Source material
··········
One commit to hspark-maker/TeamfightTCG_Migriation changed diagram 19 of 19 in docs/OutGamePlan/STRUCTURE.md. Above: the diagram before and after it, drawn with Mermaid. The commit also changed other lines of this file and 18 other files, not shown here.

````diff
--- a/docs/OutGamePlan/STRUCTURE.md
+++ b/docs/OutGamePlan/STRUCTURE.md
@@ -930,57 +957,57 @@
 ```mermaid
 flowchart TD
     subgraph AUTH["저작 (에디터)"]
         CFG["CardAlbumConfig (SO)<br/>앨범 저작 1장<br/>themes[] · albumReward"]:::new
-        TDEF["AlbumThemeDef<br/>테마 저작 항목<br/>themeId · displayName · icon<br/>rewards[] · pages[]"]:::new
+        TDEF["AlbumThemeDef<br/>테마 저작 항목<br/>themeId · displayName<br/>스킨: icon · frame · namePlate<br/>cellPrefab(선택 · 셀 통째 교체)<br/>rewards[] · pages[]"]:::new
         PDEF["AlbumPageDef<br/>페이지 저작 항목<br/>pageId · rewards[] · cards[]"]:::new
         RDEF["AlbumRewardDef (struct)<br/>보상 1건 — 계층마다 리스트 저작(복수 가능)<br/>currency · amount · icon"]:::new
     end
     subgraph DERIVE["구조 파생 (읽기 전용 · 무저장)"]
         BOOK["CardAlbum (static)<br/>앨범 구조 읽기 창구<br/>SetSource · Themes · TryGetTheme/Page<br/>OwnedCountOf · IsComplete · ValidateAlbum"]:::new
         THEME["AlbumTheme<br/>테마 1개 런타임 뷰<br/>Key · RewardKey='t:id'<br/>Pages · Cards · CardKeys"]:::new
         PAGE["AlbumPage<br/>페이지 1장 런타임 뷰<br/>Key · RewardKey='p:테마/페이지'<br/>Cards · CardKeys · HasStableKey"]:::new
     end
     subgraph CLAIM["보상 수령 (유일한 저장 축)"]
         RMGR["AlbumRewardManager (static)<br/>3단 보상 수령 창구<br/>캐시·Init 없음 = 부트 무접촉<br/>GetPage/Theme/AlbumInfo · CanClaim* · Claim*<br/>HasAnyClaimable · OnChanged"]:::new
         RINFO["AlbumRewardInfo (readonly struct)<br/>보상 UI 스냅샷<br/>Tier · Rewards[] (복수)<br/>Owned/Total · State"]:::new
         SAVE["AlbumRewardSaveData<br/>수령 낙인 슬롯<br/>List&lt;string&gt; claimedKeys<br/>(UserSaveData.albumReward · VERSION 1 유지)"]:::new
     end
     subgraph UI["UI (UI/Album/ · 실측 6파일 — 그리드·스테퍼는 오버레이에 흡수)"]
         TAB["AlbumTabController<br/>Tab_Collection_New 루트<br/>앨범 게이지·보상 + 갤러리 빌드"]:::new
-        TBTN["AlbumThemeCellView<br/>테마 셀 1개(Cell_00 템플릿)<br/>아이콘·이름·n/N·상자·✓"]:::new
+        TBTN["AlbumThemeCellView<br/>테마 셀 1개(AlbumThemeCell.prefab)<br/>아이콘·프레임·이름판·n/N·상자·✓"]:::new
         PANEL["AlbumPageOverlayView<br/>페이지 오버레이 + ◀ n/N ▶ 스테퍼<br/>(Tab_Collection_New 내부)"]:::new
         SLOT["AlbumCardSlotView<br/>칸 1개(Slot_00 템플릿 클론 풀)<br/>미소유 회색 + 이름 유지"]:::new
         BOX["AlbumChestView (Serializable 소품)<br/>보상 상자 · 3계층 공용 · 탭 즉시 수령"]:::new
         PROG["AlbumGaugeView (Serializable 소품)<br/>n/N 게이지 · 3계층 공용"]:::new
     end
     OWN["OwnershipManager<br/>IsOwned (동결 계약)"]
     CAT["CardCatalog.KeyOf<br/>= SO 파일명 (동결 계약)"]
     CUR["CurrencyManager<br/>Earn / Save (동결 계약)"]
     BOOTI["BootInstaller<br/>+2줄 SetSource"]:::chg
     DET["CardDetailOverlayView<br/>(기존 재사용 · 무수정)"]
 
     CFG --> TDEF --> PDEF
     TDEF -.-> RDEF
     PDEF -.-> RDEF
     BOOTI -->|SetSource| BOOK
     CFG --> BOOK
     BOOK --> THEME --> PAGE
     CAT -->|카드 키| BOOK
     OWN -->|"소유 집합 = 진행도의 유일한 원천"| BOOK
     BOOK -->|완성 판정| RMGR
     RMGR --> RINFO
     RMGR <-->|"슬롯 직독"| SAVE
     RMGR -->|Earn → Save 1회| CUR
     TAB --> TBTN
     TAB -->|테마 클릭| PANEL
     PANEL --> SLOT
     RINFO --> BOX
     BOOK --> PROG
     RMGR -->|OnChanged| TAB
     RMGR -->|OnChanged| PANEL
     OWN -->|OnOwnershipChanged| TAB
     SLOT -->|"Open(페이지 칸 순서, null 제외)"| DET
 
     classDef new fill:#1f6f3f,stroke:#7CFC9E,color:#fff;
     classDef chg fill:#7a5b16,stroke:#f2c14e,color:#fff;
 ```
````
··········
Task statement
Retype all the records, matching them exactly.

Task answer
One commit to hspark-maker/TeamfightTCG_Migriation changed diagram 19 of 19 in docs/OutGamePlan/STRUCTURE.md. Above: the diagram before and after it, drawn with Mermaid. The commit also changed other lines of this file and 18 other files, not shown here.

````diff
--- a/docs/OutGamePlan/STRUCTURE.md
+++ b/docs/OutGamePlan/STRUCTURE.md
@@ -930,57 +957,57 @@
 ```mermaid
 flowchart TD
     subgraph AUTH["저작 (에디터)"]
         CFG["CardAlbumConfig (SO)<br/>앨범 저작 1장<br/>themes[] · albumReward"]:::new
-        TDEF["AlbumThemeDef<br/>테마 저작 항목<br/>themeId · displayName · icon<br/>rewards[] · pages[]"]:::new
+        TDEF["AlbumThemeDef<br/>테마 저작 항목<br/>themeId · displayName<br/>스킨: icon · frame · namePlate<br/>cellPrefab(선택 · 셀 통째 교체)<br/>rewards[] · pages[]"]:::new
         PDEF["AlbumPageDef<br/>페이지 저작 항목<br/>pageId · rewards[] · cards[]"]:::new
         RDEF["AlbumRewardDef (struct)<br/>보상 1건 — 계층마다 리스트 저작(복수 가능)<br/>currency · amount · icon"]:::new
     end
     subgraph DERIVE["구조 파생 (읽기 전용 · 무저장)"]
         BOOK["CardAlbum (static)<br/>앨범 구조 읽기 창구<br/>SetSource · Themes · TryGetTheme/Page<br/>OwnedCountOf · IsComplete · ValidateAlbum"]:::new
         THEME["AlbumTheme<br/>테마 1개 런타임 뷰<br/>Key · RewardKey='t:id'<br/>Pages · Cards · CardKeys"]:::new
         PAGE["AlbumPage<br/>페이지 1장 런타임 뷰<br/>Key · RewardKey='p:테마/페이지'<br/>Cards · CardKeys · HasStableKey"]:::new
     end
     subgraph CLAIM["보상 수령 (유일한 저장 축)"]
         RMGR["AlbumRewardManager (static)<br/>3단 보상 수령 창구<br/>캐시·Init 없음 = 부트 무접촉<br/>GetPage/Theme/AlbumInfo · CanClaim* · Claim*<br/>HasAnyClaimable · OnChanged"]:::new
         RINFO["AlbumRewardInfo (readonly struct)<br/>보상 UI 스냅샷<br/>Tier · Rewards[] (복수)<br/>Owned/Total · State"]:::new
         SAVE["AlbumRewardSaveData<br/>수령 낙인 슬롯<br/>List&lt;string&gt; claimedKeys<br/>(UserSaveData.albumReward · VERSION 1 유지)"]:::new
     end
     subgraph UI["UI (UI/Album/ · 실측 6파일 — 그리드·스테퍼는 오버레이에 흡수)"]
         TAB["AlbumTabController<br/>Tab_Collection_New 루트<br/>앨범 게이지·보상 + 갤러리 빌드"]:::new
-        TBTN["AlbumThemeCellView<br/>테마 셀 1개(Cell_00 템플릿)<br/>아이콘·이름·n/N·상자·✓"]:::new
+        TBTN["AlbumThemeCellView<br/>테마 셀 1개(AlbumThemeCell.prefab)<br/>아이콘·프레임·이름판·n/N·상자·✓"]:::new
         PANEL["AlbumPageOverlayView<br/>페이지 오버레이 + ◀ n/N ▶ 스테퍼<br/>(Tab_Collection_New 내부)"]:::new
         SLOT["AlbumCardSlotView<br/>칸 1개(Slot_00 템플릿 클론 풀)<br/>미소유 회색 + 이름 유지"]:::new
         BOX["AlbumChestView (Serializable 소품)<br/>보상 상자 · 3계층 공용 · 탭 즉시 수령"]:::new
         PROG["AlbumGaugeView (Serializable 소품)<br/>n/N 게이지 · 3계층 공용"]:::new
     end
     OWN["OwnershipManager<br/>IsOwned (동결 계약)"]
     CAT["CardCatalog.KeyOf<br/>= SO 파일명 (동결 계약)"]
     CUR["CurrencyManager<br/>Earn / Save (동결 계약)"]
     BOOTI["BootInstaller<br/>+2줄 SetSource"]:::chg
     DET["CardDetailOverlayView<br/>(기존 재사용 · 무수정)"]
 
     CFG --> TDEF --> PDEF
     TDEF -.-> RDEF
     PDEF -.-> RDEF
     BOOTI -->|SetSource| BOOK
     CFG --> BOOK
     BOOK --> THEME --> PAGE
     CAT -->|카드 키| BOOK
     OWN -->|"소유 집합 = 진행도의 유일한 원천"| BOOK
     BOOK -->|완성 판정| RMGR
     RMGR --> RINFO
     RMGR <-->|"슬롯 직독"| SAVE
     RMGR -->|Earn → Save 1회| CUR
     TAB --> TBTN
     TAB -->|테마 클릭| PANEL
     PANEL --> SLOT
     RINFO --> BOX
     BOOK --> PROG
     RMGR -->|OnChanged| TAB
     RMGR -->|OnChanged| PANEL
     OWN -->|OnOwnershipChanged| TAB
     SLOT -->|"Open(페이지 칸 순서, null 제외)"| DET
 
     classDef new fill:#1f6f3f,stroke:#7CFC9E,color:#fff;
     classDef chg fill:#7a5b16,stroke:#f2c14e,color:#fff;
 ```
````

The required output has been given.